Assessing Your Pin-able Assets

This is where many business owners start to freak out. Don’t! It’s easy to think that if you’re not in the business of pretty or quirky pictures that Pinterest can’t work for your brand. But it absolutely can! Every site has visual assets that they can take advantage of. Sometimes you just have to think outside the box. For you, pinable content may come in the form of:

  • Infographics or other data visualizations
  • Video stills that link off to media where you appear
  • Covers of books or eBooks you’ve written
  • Eye-catching visuals for blog posts
  • Images of customers using your products
  • Images of how your product could be used

Take a look through your site to identify assets you already own. Once you do that, think forward to brainstorm new ways to incorporate visuals into your Web site. For example, you’ll want to make sure that you’re using images in every blog post or newsletter article you’re creating so that you (and your readers) will have something to pin. Maybe you’ll want to build more data visualization into your content strategy or focus on creating things that lend themselves to visuals. Build the assets you’ll need later.

Get Your Team Involved

One of the fun features Pinterest offers is that you can add contributors to any of your boards to help keep them updated and engaging. As a small business owner there are a lot of neat ways to take advantage of this. You can:

  • Add employees as contributors to boards about company culture
  • Add frequent blog commenters/community members to boards related to content/ industry finds
  • Add your executive team as contributors to charitable pursuits.

The more people you get involved, the more life you’ll add to your Pinterest account and the more others will want to follow what you’re doing. To add board contributors, go to the board you want to add a contributor to and click Edit. On the board’s settings menu, select “Me + Contributors.” You must follow at least one board belonging to a user in order to add him/her as a contributor. Once you’re there, start typing his/her username into the text field. Once potential matches begin to load, click Add when you see the person you want to add as a contributor. Then save your settings.

Build Followers

The best way to build new followers is to become an engaged Pinterest user. That means following other users, pinning content, repining content others share, etc. Each time you follow someone or engage with their update on Pinterest, by default, they’ll receive a notification email letting them know. This is a good way to build up your followers because, if you have good content, they’ll check you out once they see the email and follow you back. It’s also a good way to show others that you’re interested in the community and what other people are sharing.

If you’re looking for potential people to follow OR simply looking to understand what type of content you should be following, try going tohttp://pinterest.com/source/yoursitehere. This will show you what content on your domain has already been pinned and whose pinning it. You can also do the same for competitor URLs to see who is pinning and sharing their content.

Promoting Your Account

Once your account is set up, you want to do your due diligence and promote it so that your audience knows it exists.

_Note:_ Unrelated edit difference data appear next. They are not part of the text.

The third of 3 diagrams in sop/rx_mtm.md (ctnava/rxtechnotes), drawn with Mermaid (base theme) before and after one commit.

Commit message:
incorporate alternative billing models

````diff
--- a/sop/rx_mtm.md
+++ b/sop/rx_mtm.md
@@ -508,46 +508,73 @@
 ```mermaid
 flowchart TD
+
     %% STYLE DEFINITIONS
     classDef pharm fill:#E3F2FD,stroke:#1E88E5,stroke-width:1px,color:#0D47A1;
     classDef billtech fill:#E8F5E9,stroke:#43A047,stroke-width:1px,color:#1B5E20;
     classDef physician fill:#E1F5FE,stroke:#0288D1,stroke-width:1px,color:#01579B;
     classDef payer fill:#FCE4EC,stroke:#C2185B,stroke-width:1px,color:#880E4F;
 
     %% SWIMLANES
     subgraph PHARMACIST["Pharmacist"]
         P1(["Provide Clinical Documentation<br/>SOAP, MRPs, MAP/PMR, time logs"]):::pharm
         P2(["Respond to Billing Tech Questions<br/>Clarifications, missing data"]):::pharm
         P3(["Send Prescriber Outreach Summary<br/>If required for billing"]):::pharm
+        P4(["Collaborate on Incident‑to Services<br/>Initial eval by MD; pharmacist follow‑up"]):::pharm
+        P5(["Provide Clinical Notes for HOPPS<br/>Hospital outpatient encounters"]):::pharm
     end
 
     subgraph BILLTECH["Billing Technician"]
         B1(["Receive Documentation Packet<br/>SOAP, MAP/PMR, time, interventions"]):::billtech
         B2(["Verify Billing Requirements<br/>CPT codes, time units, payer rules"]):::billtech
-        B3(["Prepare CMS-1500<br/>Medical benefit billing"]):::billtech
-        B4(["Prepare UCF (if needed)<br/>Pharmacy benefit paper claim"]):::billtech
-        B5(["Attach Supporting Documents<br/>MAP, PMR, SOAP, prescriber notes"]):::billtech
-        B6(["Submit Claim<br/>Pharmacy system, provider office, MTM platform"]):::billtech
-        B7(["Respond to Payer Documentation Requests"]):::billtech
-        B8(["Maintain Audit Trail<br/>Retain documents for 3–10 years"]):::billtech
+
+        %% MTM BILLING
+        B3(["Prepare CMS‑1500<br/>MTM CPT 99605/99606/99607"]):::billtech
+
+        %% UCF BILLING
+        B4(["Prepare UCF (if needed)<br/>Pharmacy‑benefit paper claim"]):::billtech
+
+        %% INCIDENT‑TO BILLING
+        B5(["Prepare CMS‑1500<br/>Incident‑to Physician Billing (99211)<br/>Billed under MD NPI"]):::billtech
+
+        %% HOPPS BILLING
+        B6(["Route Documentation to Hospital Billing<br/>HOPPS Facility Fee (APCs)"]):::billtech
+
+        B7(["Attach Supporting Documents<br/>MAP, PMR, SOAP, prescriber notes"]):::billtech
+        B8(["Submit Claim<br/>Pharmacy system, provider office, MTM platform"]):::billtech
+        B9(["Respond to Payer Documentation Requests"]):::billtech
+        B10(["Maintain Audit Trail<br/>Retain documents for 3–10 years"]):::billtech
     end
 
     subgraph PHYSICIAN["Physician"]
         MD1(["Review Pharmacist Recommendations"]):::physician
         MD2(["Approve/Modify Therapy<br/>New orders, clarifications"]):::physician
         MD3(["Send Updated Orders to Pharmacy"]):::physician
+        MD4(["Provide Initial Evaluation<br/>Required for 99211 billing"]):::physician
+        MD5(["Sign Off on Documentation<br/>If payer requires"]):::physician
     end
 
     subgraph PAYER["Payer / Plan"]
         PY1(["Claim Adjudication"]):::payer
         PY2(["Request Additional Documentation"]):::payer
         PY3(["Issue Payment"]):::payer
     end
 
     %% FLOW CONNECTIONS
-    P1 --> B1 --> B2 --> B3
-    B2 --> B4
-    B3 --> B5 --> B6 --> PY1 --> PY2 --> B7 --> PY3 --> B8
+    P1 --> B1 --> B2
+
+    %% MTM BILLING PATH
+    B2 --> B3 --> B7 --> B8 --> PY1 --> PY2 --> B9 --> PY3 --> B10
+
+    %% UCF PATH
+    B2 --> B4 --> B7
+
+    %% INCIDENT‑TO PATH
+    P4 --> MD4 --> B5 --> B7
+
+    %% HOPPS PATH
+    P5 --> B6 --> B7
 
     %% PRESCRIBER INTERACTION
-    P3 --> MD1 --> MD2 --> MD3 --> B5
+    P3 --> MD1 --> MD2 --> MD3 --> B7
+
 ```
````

This may include adding a Pin It! buttonto your blog posts so content can be easily shared, syncing your Pinterest account to Twitter and Facebook, encouraging people to subscribe to your Pinterest RSS feed, mentioning your account in company promotions/emails, etc. The more ways you can make Pintest part of your marketing efforts, the bigger the account will grow and the easier it will be to make content spread.

The above tips are designed to help any small business get involved with Pinterest. How are you using the site to market your business? Any lessons you want to share?